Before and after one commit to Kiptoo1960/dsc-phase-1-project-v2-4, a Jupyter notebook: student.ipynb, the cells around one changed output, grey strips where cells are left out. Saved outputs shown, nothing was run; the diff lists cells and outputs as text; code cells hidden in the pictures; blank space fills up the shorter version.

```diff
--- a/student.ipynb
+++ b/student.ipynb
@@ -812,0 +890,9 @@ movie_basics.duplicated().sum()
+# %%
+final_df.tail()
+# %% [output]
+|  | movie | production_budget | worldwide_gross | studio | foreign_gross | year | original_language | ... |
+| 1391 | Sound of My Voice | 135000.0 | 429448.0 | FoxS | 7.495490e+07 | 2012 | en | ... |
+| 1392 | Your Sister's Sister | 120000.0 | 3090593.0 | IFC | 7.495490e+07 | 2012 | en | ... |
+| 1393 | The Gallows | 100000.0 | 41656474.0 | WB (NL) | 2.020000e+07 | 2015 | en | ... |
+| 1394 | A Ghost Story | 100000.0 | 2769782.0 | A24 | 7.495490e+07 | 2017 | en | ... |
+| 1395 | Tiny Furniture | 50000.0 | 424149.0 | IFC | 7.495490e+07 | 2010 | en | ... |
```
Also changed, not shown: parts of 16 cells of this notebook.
::::
The task —
Pull out every line above that holds the word "student".

Exercise answer —
Before and after one commit to Kiptoo1960/dsc-phase-1-project-v2-4, a Jupyter notebook: student.ipynb, the cells around one changed output, grey strips where cells are left out. Saved outputs shown, nothing was run; the diff lists cells and outputs as text; code cells hidden in the pictures; blank space fills up the shorter version.
--- a/student.ipynb
+++ b/student.ipynb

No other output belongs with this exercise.